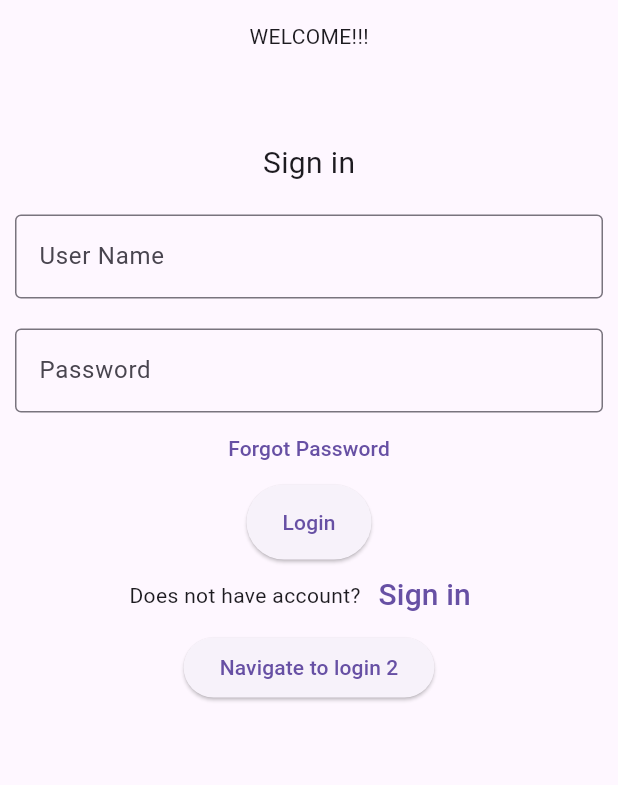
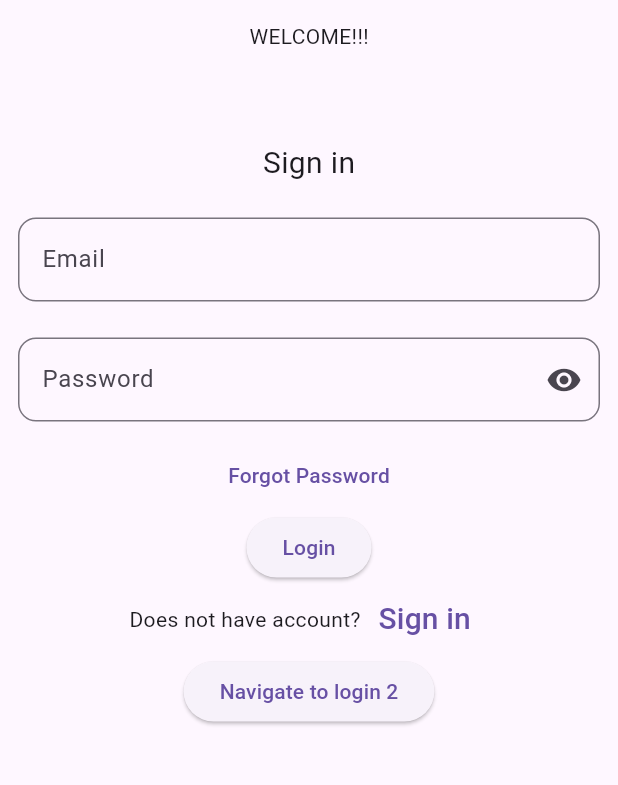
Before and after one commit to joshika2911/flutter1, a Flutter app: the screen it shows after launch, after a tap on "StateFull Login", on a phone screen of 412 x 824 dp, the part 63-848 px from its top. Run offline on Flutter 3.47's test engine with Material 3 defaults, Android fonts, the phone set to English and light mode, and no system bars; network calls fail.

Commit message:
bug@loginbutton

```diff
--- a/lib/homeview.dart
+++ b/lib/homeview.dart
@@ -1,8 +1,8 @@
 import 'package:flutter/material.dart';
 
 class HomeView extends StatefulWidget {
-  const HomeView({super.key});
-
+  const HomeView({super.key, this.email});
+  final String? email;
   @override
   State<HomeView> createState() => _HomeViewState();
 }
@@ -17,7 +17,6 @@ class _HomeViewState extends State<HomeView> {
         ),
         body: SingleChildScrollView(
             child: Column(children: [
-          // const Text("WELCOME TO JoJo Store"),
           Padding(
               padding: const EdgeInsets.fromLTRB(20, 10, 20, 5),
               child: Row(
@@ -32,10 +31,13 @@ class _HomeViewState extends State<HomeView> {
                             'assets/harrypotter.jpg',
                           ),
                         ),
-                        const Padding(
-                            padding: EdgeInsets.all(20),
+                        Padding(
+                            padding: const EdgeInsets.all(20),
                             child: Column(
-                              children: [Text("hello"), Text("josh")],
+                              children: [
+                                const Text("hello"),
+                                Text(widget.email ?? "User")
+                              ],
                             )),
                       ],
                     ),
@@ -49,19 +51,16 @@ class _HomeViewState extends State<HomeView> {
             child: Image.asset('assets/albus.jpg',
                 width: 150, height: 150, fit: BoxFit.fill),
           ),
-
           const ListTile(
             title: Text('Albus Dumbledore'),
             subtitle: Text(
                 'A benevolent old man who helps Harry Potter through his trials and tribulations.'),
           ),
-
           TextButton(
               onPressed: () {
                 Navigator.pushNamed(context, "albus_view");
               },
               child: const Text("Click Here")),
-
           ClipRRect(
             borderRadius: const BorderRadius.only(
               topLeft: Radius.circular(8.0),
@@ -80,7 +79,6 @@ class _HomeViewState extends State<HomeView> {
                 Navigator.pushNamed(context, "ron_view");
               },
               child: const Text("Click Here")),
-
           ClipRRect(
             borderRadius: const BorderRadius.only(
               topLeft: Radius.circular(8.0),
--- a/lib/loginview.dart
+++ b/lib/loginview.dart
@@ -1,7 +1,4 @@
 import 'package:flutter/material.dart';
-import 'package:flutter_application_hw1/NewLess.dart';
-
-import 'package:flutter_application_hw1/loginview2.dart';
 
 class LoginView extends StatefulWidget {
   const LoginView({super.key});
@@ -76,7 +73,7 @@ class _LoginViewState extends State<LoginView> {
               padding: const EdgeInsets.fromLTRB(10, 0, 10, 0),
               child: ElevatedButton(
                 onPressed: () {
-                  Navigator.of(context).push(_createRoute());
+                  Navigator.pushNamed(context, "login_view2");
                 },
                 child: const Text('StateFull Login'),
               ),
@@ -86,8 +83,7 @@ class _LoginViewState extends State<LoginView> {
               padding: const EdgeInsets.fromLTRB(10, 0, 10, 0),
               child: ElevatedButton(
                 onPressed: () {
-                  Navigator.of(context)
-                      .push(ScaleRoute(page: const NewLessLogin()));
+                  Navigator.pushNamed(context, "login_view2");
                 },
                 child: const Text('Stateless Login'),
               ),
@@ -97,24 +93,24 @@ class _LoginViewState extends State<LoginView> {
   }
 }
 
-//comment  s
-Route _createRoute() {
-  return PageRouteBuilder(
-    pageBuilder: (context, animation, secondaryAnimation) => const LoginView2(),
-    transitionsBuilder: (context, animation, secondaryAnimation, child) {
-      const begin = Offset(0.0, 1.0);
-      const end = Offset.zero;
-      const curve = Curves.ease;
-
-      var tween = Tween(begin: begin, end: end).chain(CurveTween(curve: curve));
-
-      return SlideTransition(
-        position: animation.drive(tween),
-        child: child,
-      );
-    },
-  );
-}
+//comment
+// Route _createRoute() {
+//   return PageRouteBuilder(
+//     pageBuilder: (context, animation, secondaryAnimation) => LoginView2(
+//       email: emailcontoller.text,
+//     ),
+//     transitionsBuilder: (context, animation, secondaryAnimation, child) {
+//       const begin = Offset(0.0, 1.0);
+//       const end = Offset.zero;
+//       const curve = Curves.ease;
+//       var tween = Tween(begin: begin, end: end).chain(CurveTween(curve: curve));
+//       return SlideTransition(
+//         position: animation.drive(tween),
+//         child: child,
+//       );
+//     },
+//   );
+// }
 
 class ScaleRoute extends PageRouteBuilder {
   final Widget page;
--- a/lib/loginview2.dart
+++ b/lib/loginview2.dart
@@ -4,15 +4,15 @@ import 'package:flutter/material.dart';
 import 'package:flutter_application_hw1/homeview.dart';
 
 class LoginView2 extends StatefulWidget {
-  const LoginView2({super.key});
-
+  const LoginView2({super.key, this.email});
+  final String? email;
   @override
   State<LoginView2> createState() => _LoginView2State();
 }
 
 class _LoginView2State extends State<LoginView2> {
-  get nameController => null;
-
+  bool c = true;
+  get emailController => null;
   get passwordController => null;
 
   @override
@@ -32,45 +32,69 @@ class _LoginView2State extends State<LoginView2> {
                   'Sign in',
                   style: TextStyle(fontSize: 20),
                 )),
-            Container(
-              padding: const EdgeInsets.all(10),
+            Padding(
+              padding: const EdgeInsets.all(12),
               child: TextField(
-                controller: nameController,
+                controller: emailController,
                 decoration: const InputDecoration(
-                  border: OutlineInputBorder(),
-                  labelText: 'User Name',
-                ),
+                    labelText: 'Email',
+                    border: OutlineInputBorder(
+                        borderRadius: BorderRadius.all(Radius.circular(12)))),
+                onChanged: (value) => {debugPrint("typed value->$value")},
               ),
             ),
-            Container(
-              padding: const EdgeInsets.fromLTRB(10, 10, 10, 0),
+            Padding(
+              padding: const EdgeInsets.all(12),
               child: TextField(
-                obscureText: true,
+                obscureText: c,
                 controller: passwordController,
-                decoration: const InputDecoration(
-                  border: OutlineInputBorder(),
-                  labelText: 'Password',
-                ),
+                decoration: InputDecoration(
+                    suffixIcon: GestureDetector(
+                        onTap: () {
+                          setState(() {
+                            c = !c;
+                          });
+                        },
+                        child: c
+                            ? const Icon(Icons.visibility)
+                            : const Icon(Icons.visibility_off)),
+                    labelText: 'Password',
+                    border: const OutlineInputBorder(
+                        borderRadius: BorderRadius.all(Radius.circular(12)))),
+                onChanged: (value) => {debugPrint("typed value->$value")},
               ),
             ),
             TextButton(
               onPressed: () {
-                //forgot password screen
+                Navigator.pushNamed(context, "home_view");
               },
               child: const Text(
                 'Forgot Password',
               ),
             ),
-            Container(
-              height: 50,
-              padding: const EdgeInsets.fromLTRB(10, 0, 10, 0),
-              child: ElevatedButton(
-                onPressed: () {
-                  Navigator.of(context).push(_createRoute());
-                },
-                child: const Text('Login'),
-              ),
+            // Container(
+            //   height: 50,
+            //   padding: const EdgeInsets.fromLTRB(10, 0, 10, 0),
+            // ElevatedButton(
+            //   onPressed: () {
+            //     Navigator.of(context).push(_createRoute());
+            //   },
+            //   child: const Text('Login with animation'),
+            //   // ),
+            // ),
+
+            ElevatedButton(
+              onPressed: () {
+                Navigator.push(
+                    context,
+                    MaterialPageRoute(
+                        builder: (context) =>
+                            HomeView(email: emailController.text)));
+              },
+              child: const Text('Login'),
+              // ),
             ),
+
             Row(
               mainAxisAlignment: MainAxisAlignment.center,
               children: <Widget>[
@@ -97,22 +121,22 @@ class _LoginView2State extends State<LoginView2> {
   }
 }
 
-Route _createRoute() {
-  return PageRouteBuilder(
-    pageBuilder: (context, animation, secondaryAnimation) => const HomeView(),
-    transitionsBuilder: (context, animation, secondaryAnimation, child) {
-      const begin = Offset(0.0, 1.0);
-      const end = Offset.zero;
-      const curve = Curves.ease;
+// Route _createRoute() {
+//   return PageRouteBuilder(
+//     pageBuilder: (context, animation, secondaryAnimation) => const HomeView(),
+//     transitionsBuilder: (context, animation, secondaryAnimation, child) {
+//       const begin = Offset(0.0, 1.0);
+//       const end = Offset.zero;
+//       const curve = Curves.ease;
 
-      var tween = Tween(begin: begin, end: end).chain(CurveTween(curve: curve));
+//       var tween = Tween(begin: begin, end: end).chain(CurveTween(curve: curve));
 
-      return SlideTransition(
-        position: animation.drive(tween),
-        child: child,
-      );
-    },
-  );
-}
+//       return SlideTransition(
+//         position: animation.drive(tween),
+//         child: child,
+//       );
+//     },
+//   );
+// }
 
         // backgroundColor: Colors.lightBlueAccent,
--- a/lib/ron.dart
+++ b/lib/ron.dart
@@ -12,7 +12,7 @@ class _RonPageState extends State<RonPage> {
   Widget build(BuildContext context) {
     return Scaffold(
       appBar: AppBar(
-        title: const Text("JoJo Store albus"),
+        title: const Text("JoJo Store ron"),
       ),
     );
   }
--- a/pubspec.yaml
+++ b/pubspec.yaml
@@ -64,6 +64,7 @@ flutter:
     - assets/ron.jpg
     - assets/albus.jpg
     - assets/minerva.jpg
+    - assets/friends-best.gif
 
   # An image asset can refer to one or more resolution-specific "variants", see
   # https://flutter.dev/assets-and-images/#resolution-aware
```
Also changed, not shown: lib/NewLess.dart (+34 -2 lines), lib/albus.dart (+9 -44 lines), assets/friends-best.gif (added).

**Exercise instructions**
Find the lines in the data that include "labelText", then copy each of them.

**Final answer**
-                  labelText: 'User Name',
+                    labelText: 'Email',
-                  labelText: 'Password',
+                    labelText: 'Password',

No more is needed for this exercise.